(Stored items)

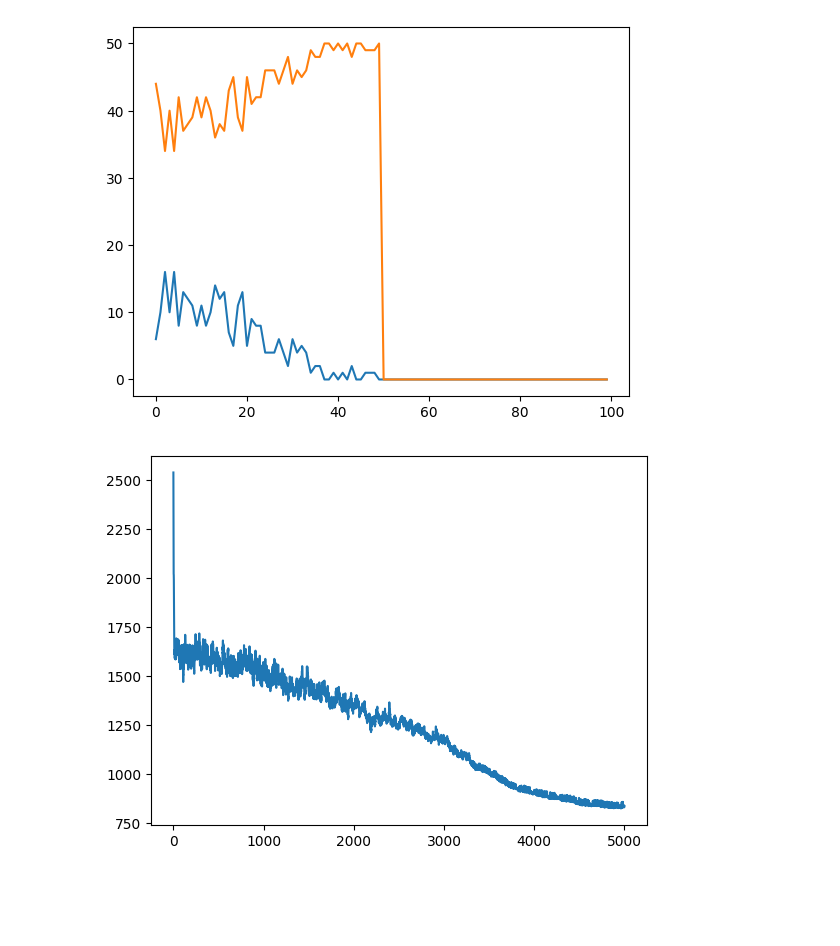
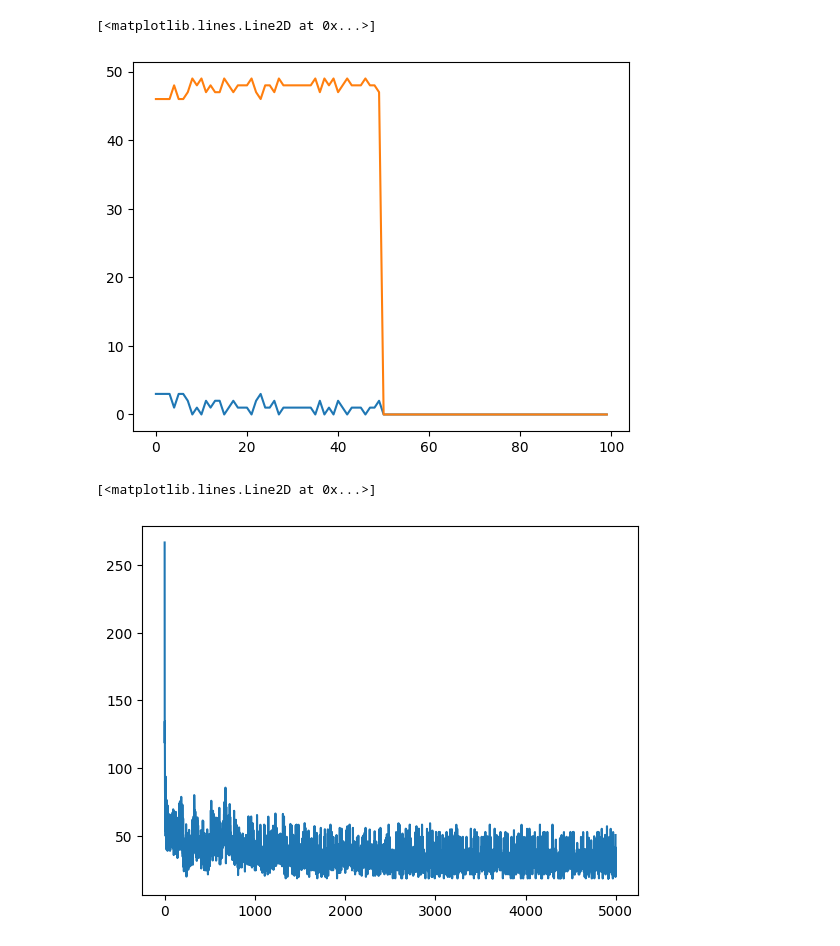
Before and after one commit to skrobchik/calenda-rs, a Jupyter notebook: analysis.ipynb, the cells around one changed output. Saved outputs shown, nothing was run; the diff lists cells and outputs as text; code cells hidden in the pictures; blank space fills up the shorter version.

```diff
--- a/analysis.ipynb
+++ b/analysis.ipynb
@@ -1,7 +0,0 @@
-# %%
-import json
-num_datasets = 1
-data = [None]*num_datasets
-for i in range(num_datasets):
-    with open(f'stats{i}.json', 'r') as f:
-        data[i] = json.load(f)
@@ -10,2 +1,7 @@ import matplotlib.pyplot as plt
+# %%
+import pickle
+import matplotlib.pyplot as plt
+with open('simulation_results_2024-03-04T190917.pickle', mode='br') as f:
+    data = pickle.load(f)
 # %%
-print(data[0]["num_steps"])
+sim = data[0]
@@ -18,6 +8,5 @@ print(data[0]["start_time"])
 # %%
 fig, ax = plt.subplots()
-for i in range(num_datasets):
-    X = [float(x) for x in data[i]["stats"]['acceptance_probability'] if float(x) != 1.0]
-    ax.plot(X)
+X = [float(x) for x in sim["stats"]['acceptance_probability'] if float(x) != 1.0]
+ax.plot(X)
 # %% [output]
@@ -25,20 +15,20 @@ for i in range(num_datasets):
 # %%
 fig, ax = plt.subplots()
-for k in range(num_datasets):
-    n = 100
-    w = len(data[k]["stats"]['acceptance_probability']) // n
-    X1 = [len([x for x in data[k]["stats"]['acceptance_probability'][i*n:i*n+w] if float(x) == 1.0]) for i in range(100)]
-    X2 = [len([x for x in data[k]["stats"]['acceptance_probability'][i*n:i*n+w] if float(x) != 1.0]) for i in range(100)]
-    ax.plot(X1)
-    ax.plot(X2)
+n = 100
+w = len(sim["stats"]['acceptance_probability']) // n
+X1 = [len([x for x in sim["stats"]['acceptance_probability'][i*n:i*n+w] if float(x) == 1.0]) for i in range(n)]
+X2 = [len([x for x in sim["stats"]['acceptance_probability'][i*n:i*n+w] if float(x) != 1.0]) for i in range(n)]
+ax.plot(X1)
+ax.plot(X2)
 # %% [output]
+[<matplotlib.lines.Line2D at 0x...>]
-[figure, old version]
+[figure, new version]
 # %%
 fig, ax = plt.subplots()
-for k in range(num_datasets):
-    X = [float(x) for x in data[k]["stats"]['new_cost']]
-    ax.plot(X)
+X = [float(x) for x in sim["stats"]['new_cost']]
+ax.plot(X)
 # %% [output]
+[<matplotlib.lines.Line2D at 0x...>]
-[figure, old version]
+[figure, new version]
 # %%
 fig, ax = plt.subplots()
```
Also changed, not shown: parts of 7 cells of this notebook, 1 other file.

- To do
Using the records, find the number of lines in which the string "matplotlib" occurs. Reply with that number alone.

- Finished exercise
4